So, with a meltdown in the commercial real estate market just around the corner, what should CPAs be doing to protect their firms and their valued clients?

The CPA’s Role

The CRE meltdown threatens to not only wipe out borrowers and their guarantors, it also threatens to wipe out valued clients and the business they bring in to your firm.  With clients laser-focused on chasing refinancing options, it is entirely possible that little, if any, attention will be given to a worst-case scenario and preparing for “the day after.”  That is where a CPA can play an invaluable role.  As a trusted advisor, CPAs can and should play a pivotal role in the preservation of their clients’ wealth – by advising them to engage in proactive planning, which can still be done even at this late date.  

CPAs often have a greater understanding than clients themselves on how their businesses are structured or how personal assets are held.  This intimate knowledge puts CPAs in a unique position to provide timely guidance before clients even become aware of the perils they face.

The very first thing every CPA should to do is reach out to clients who have executed a personal guarantee.  It is vital that they be made to understand that a wave of bank failures and loan defaults is coming, and that performing loans across the spectrum may be as likely to get called as non-performing loans.  Federal regulators are already mandating that banks shore-up their loan portfolios which will adversely affect even credit worthy borrowers.  Also, guarantors need to be made to understand the realities of forced bank sales which often become “fire sales” where the collateral package only generates a fraction of its true market value — leaving guarantors on the hook for any deficiency.

Next, it is important to determine if the client has engaged any asset protection planning.  For those who have, encourage them to dust off their plans and have them reviewed and updated.  For those who don’t have an asset protection plan in place, let them know that they are at severe risk of catastrophic loss.  Encourage them to take immediate action before there is a loan default or they are called on their guarantee.  Once there is a loan default, asset protection planning becomes much more difficult to implement and there will be fewer and less desirable options available.

Do not let clients be lulled into a false sense of security.  The CRE meltdown is coming.  It’s no longer a matter of if but when, and it threatens all loans – not just CRE loans.  With 100s of lenders exiting the market and national lenders under regulatory scrutiny and pulling back, commercial lending across the spectrum – not just CRE lending – will become much more challenging.  It is vital that any client who has given a personal guarantee understand that they are entering a period of elevated risk and may be called on the loan guarantees given.


Proactive planning, even at this late date, is still possible but the window to act is rapidly closing.

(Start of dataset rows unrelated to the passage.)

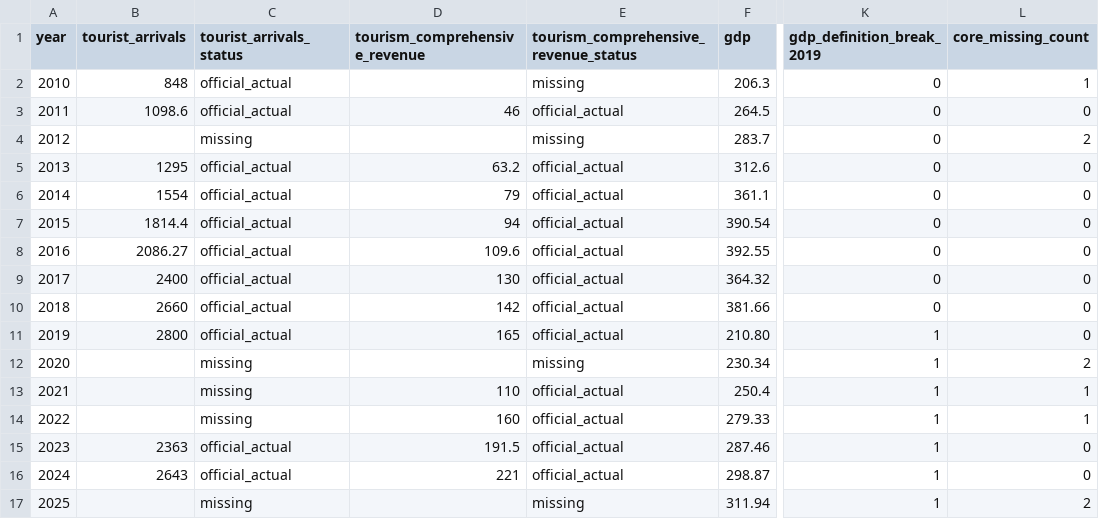
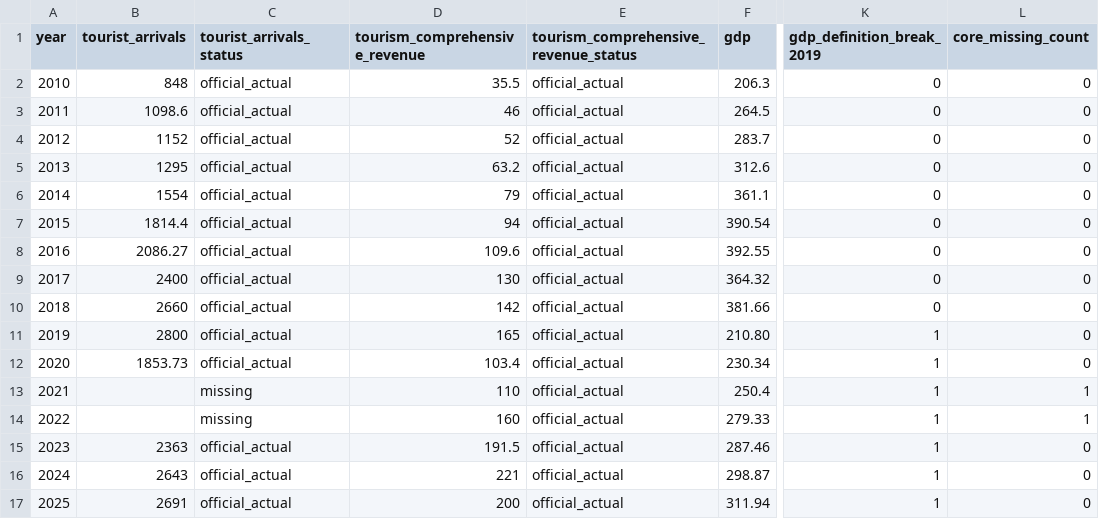
Before and after one commit to fengmian-coder/2026MMC, a CSV file: data/processed/core_annual_2010_2025.csv, drawn as a sheet; only a part is shown, gaps mark what is left out; the diff names each change by its address in the sheet, - before the commit and + after, or states it on an @@ line.

```diff
--- a/data/processed/core_annual_2010_2025.csv
+++ b/data/processed/core_annual_2010_2025.csv
-D2 (tourism_comprehensive_revenue): (empty)
+D2 (tourism_comprehensive_revenue): 35.5
-E2: missing
+E2: official_actual
-L2 (core_missing_count): 1
+L2 (core_missing_count): 0
-B4 (tourist_arrivals): (empty)
+B4 (tourist_arrivals): 1152
-C4 (tourist_arrivals_status): missing
+C4 (tourist_arrivals_status): official_actual
-D4 (tourism_comprehensive_revenue): (empty)
+D4 (tourism_comprehensive_revenue): 52
-E4: missing
+E4: official_actual
-L4 (core_missing_count): 2
+L4 (core_missing_count): 0
-B12 (tourist_arrivals): (empty)
+B12 (tourist_arrivals): 1853.73
-C12 (tourist_arrivals_status): missing
+C12 (tourist_arrivals_status): official_actual
-D12 (tourism_comprehensive_revenue): (empty)
+D12 (tourism_comprehensive_revenue): 103.4
-E12: missing
+E12: official_actual
-L12 (core_missing_count): 2
+L12 (core_missing_count): 0
-B17 (tourist_arrivals): (empty)
+B17 (tourist_arrivals): 2691
-C17 (tourist_arrivals_status): missing
+C17 (tourist_arrivals_status): official_actual
-D17 (tourism_comprehensive_revenue): (empty)
+D17 (tourism_comprehensive_revenue): 200
-E17: missing
+E17: official_actual
-L17 (core_missing_count): 2
+L17 (core_missing_count): 0
```
Also changed, not shown: data/processed/modeling_features_annual_2010_2025.csv, data/raw/official_indicator_ledger.csv.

Time is of the essence, and CPAs may be the only thing standing between their clients and financial ruin.

To Discuss a Confidential Client Matter or Refer a Case,

Click Here to Schedule a Complimentary Conference Call